School was one transition we did not have to make, which we are grateful for everyday after watching so many of our friends struggle with suddenly having to teach their kids at home while working full-time. Our school year was not interrupted at all.
As the school year wrapped up, we had to reconsider our summer plans. We usually travel a lot, but that will not happen this summer. We had intended to leave Ft. Myers in mid-May and head to the Bahamas before heading back to Chicago for July and August. The Bahamas trip is not happening, and Chicago is up in the air based on infection rates later in the summer. So we’re keeping busy in Florida, and luckily there are many online classes and tutorials to keep the girls occupied.
Food shopping, storing and prep is always interesting on board and has become a bit challenging at times during the pandemic. We usually enjoy grocery shopping, but we were nervous to go into a store during the early days. After weeks of experimenting with food delivery services and dealing with cracked eggs and missing items, we just wanted to pick out our own produce.
We shop every two weeks. If a quick run is ever needed, one of us will go, but the kids don’t go to any stores. Thankfully, after living on our boat for almost four years, we have food storage figured out; we know how to pack the fridge, and shopping every two weeks has not been a problem. We’ve discovered that gallons of milk don’t fit well in the fridge, so we buy organic half gallons. We can store three of them in our various fridges (two under-cabinet fridges and one small drink fridge on the flybridge). We have also found that, after mostly skipping Costco trips while living on board due to space, buying some items there works for us. We can stock up on produce, cereal and bread, and it all gets eaten.
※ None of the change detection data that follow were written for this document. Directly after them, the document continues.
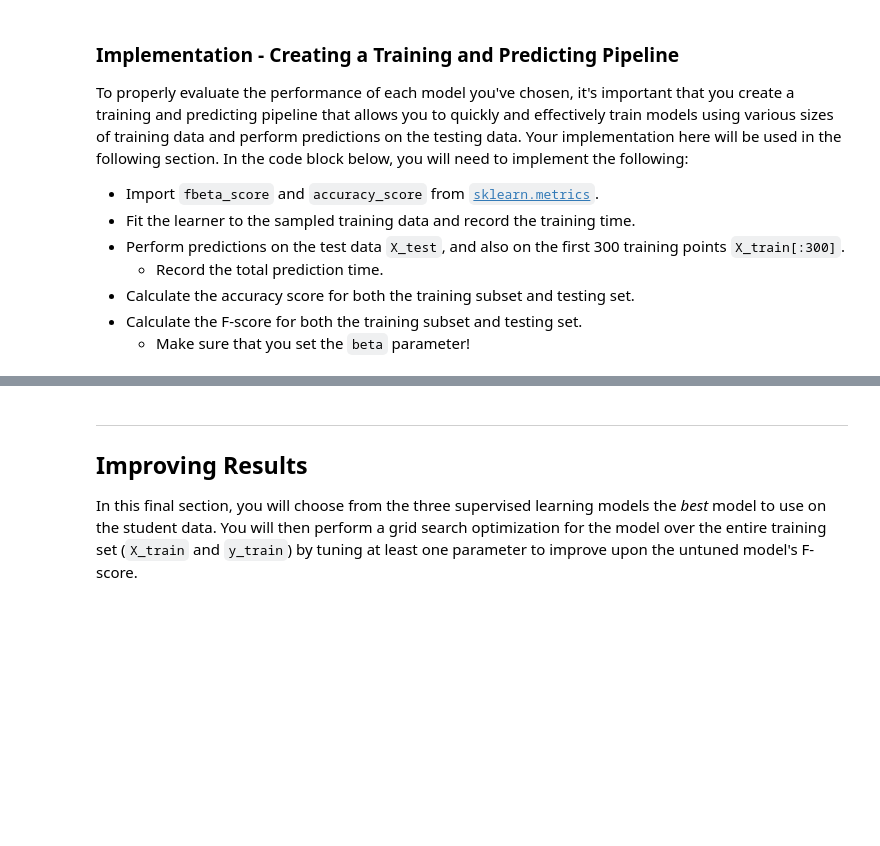
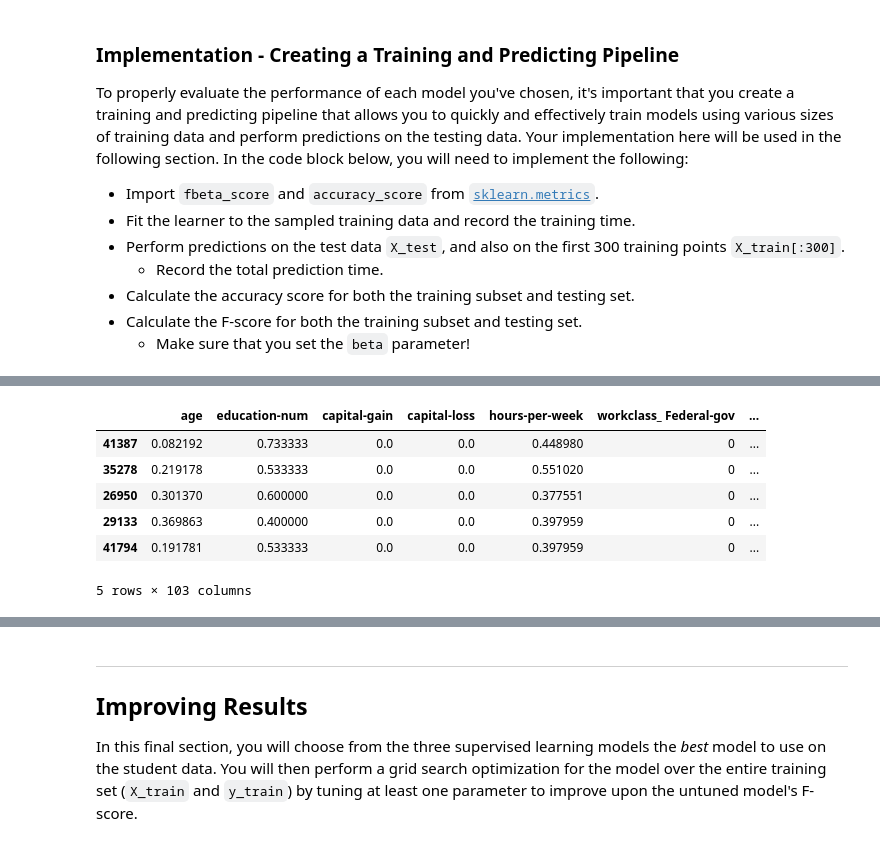
Before and after one commit to jmnickerson05/udacity_charity_ml, a Jupyter notebook: finding_donors(working version).ipynb, the cells around one changed output, grey strips where cells are left out. Drawn from its saved outputs; the diff is of its cells as text; code cells hidden in the pictures; blank space fills up the shorter version.

```diff
--- a/finding_donors(working version).ipynb
+++ b/finding_donors(working version).ipynb
@@ -355,2 +363,12 @@ In the code cell, you will need to implement the following:
+# %%
+X_test.head()
+# %% [output]
+|  | age | education-num | capital-gain | capital-loss | hours-per-week | workclass_ Federal-gov | ... |
+| 41387 | 0.082192 | 0.733333 | 0.0 | 0.0 | 0.448980 | 0 | ... |
+| 35278 | 0.219178 | 0.533333 | 0.0 | 0.0 | 0.551020 | 0 | ... |
+| 26950 | 0.301370 | 0.600000 | 0.0 | 0.0 | 0.377551 | 0 | ... |
+| 29133 | 0.369863 | 0.400000 | 0.0 | 0.0 | 0.397959 | 0 | ... |
+| 41794 | 0.191781 | 0.533333 | 0.0 | 0.0 | 0.397959 | 0 | ... |
+5 rows × 103 columns
 # %%
 # TODO: Import the three supervised learning models from sklearn
```
Also changed, not shown: parts of 10 cells of this notebook, 2 other files.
Having a vacuum sealer on the boat for meat and fish lets us individually portion those items by sealing and freezing them. It also helps us fit more in our under-cabinet freezer. We have a well-equipped galley, and we can cook on the boat as easily as we do at home, although cooking every day is getting tiring.
As for testing and writing about new electronics, many things have changed but many have also stayed the same. A full spring of manufacturer events, product announcements and meetings were all canceled. An in-person seminar on marine electronics that I was supposed to teach turned into a multi-day webinar, but many product evaluations have continued as normal. Though I’ve had delays in getting some products because of supplier shortages and representatives of companies being furloughed, I’ve been able to get enough products to keep me busy. With each passing day it seems like more companies are figuring out how to operate in our changing landscape, so I’m hearing from more and more companies.
I’ve been testing several products on the Carver and our center console, but several recent tests on the Cobia have required significant time on the water. So, ever the selfless slave to work, I’ve spent many hours on the Caloosahatchee River, the Gulf Intracoastal Waterway and in the Gulf of Mexico testing new equipment. I’ve been fortunate that in southwest Florida there haven’t been restrictions on boating beyond a prohibition on raftups, capacity limits and the closure of some parks and beaches.
We’ve already seen boaters re-energized about getting out on the water. It turns out that boats are especially well-suited for social distancing. Based on the amount of people we see cruising the local waterways, it appears that people are using their boats now more than ever. Once the lines are cast off and the boat has left the dock, little can replace the overall escape, relaxation and recreation one feels far from the shadow of a global pandemic.